Even one of Maida’s alleged victims, military veteran Michael Maynard II, wrote in a complaint to UTI administrators dated June 9 he wasn’t sure if Maida was serious or not, and that the issue was more about Maida disrespecting veterans and an instructor. The complaint was included in sheriff’s reports.
“Whether Albert Maida is joking or not it is not right to be disrespectful like has [sic] been in any way towards veterans, students, or the instructors,” Maynard wrote.
UTI spokesman Carlos DellaMaddalena said the school is a “military friendly school” that has veteran lounges at all 12 of its campuses nationwide. Veterans are recognized through a “Veterans Club” badge that accompanies their student identification badge.
Regarding Maida’s vindication Wednesday, DellaMaddalena issued the following statement:
“UTI is committed to providing an environment where students feel safe and comfortable and where they can focus on their studies free of distractions and concerns. In this day and age, particularly with what has transpired in our very own community, given the information presented to us we felt we were duty-bound to inform law enforcement and let them use their expertise to get to the bottom of the situation.”
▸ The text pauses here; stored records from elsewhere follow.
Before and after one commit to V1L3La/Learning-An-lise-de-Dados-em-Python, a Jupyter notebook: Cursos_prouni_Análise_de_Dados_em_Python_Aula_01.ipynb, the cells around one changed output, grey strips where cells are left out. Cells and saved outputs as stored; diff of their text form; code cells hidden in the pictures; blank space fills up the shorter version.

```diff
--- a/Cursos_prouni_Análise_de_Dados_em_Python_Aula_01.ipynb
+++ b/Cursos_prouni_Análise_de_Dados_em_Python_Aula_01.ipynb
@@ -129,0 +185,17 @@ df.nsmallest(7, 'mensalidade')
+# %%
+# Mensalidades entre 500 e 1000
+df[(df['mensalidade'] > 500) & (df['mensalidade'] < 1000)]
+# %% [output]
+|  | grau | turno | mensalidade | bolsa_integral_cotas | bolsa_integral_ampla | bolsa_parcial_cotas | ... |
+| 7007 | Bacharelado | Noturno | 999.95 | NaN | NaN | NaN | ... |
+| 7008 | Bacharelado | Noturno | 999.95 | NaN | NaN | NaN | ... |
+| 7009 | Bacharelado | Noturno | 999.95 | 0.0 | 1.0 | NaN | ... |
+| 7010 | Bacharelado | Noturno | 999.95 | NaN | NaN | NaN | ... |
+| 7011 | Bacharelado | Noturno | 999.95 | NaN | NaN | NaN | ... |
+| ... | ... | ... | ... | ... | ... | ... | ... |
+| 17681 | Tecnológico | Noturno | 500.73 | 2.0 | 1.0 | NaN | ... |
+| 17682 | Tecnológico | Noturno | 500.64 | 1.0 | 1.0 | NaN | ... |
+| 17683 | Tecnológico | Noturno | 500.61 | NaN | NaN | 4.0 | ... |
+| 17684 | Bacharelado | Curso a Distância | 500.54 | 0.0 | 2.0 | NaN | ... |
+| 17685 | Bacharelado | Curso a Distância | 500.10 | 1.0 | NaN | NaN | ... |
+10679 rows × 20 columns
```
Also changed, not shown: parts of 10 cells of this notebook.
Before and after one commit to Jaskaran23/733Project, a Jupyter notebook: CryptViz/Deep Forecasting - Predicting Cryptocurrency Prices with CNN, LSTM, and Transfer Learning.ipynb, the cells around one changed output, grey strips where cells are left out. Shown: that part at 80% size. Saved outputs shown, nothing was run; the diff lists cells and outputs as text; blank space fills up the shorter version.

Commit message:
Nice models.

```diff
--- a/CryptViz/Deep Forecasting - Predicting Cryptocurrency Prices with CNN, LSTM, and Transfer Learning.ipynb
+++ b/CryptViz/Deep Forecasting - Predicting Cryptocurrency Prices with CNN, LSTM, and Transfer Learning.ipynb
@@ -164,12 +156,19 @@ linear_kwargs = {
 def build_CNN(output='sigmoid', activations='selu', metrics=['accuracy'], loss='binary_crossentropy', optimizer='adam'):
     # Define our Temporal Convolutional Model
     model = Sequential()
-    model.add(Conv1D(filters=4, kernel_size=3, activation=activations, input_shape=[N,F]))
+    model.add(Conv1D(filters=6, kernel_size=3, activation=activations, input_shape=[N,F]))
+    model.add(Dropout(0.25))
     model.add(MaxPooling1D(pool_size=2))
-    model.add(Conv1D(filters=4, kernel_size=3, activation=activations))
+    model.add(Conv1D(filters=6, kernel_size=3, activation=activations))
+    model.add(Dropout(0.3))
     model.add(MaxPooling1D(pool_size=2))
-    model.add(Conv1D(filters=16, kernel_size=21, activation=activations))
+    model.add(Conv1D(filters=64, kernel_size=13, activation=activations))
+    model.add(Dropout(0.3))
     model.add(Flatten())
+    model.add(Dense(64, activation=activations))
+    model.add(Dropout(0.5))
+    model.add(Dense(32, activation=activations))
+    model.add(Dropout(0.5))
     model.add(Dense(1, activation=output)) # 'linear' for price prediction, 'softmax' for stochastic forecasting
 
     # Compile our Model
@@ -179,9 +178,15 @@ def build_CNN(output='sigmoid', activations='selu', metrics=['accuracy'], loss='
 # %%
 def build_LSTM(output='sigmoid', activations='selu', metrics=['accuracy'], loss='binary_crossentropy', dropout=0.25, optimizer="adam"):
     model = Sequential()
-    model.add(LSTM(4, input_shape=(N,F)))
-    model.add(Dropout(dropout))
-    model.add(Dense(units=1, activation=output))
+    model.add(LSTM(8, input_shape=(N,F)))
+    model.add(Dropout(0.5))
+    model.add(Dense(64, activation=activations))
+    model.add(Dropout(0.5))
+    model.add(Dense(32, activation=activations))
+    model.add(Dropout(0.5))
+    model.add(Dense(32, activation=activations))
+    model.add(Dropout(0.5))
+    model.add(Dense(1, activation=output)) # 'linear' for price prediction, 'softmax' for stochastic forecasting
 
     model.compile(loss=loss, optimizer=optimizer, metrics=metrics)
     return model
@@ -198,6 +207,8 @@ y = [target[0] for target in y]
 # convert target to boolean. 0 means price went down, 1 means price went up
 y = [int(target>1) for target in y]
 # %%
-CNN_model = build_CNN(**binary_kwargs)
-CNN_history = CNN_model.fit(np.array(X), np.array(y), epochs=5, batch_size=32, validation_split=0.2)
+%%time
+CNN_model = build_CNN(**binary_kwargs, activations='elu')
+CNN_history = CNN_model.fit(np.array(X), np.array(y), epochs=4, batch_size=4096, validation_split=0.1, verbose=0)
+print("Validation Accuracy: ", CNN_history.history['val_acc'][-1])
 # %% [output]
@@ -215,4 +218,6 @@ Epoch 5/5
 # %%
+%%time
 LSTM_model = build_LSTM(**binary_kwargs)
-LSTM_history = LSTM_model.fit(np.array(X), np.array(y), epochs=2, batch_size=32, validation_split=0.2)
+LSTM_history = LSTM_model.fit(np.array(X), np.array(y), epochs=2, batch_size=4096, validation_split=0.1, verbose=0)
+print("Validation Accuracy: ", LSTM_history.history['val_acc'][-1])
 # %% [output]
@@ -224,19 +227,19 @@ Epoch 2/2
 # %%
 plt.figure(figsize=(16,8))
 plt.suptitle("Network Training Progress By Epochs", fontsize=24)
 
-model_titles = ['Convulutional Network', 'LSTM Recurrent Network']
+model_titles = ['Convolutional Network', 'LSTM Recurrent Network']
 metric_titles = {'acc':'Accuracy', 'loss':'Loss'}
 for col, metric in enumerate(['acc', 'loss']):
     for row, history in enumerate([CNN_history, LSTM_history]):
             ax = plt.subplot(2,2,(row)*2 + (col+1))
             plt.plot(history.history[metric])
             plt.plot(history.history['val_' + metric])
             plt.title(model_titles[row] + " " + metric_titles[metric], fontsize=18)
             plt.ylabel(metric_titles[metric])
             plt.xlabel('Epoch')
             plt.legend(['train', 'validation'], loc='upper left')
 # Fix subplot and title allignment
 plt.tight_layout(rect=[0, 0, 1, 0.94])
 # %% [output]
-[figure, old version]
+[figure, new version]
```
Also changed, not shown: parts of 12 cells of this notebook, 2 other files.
Schlueter said he received a telephone call about 9:30 a.m. from Richard Young, who supervises the District Attorney’s Rancho Cucamonga office. Young informed Schlueter he was dropping the case. Schlueter said he didn’t ask why.
“I don’t look a gift horse in the mouth,” Schlueter said. “I learned a long time ago, if you have a winning hand, don’t say anything.”
More than three hours later, at 12:40 p.m., Schlueter said he received a call from a perplexed Maida wanting to know what was going on.
“I got a frantic call from Albert wondering why he was taken from the jail and deposited at a bus stop in Adelanto. He didn’t know what was going,” Schlueter said. He said Maida did not have a telephone and had to borrow somebody else’s to call him.
“He had no idea why he was all of a sudden let out of jail, taken to the bus stop and let out,” Schlueter said.
Sheriff’s spokeswoman Cindy Bachman could not immediately say Wednesday what the circumstances were surrounding Maida’s release from custody and whether he was allowed to use a phone at the jail to call his attorney or family, who reside in Ventura County.
Maida could not be reached for comment Wednesday.